__WHAT THE TASK REQUIRES__.
In your copy, repeat the records exactly and leave out the pictures.

Before-and-after change data:
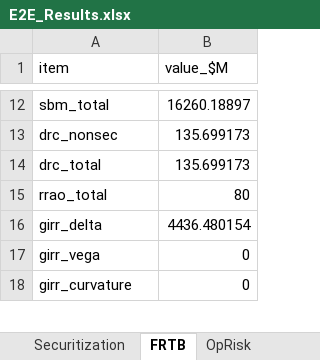
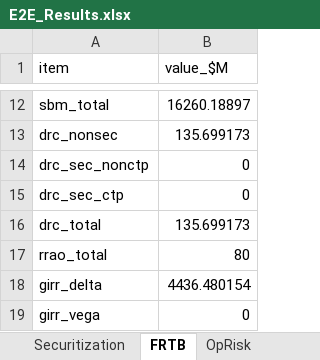
Before and after one commit to ankitjha67/BASEL-III-Endgame, an Excel workbook: output/reports/e2e/E2E_Results.xlsx, sheet FRTB, drawn as a sheet; only a part is shown, gaps mark what is left out; the shorter side is filled out with more unchanged rows; values as stored, in another font and other column widths than the file's, no borders; the diff names each change by its address in the sheet, - before the commit and + after, or states it on an @@ line.

```diff
--- a/output/reports/e2e/E2E_Results.xlsx (sheet FRTB)
+++ b/output/reports/e2e/E2E_Results.xlsx (sheet FRTB)
+row 14: drc_sec_nonctp | 0
+row 15: drc_sec_ctp | 0
```
Also changed, not shown: sheet Checks, sheet Smoke_Tests, sheet Ratios_Buffers, sheet FR_Y9C, 26 other files.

__RESULT OF THE EXERCISE__.
Before and after one commit to ankitjha67/BASEL-III-Endgame, an Excel workbook: output/reports/e2e/E2E_Results.xlsx, sheet FRTB, drawn as a sheet; only a part is shown, gaps mark what is left out; the shorter side is filled out with more unchanged rows; values as stored, in another font and other column widths than the file's, no borders; the diff names each change by its address in the sheet, - before the commit and + after, or states it on an @@ line.

```diff
--- a/output/reports/e2e/E2E_Results.xlsx (sheet FRTB)
+++ b/output/reports/e2e/E2E_Results.xlsx (sheet FRTB)
+row 14: drc_sec_nonctp | 0
+row 15: drc_sec_ctp | 0
```
Also changed, not shown: sheet Checks, sheet Smoke_Tests, sheet Ratios_Buffers, sheet FR_Y9C, 26 other files.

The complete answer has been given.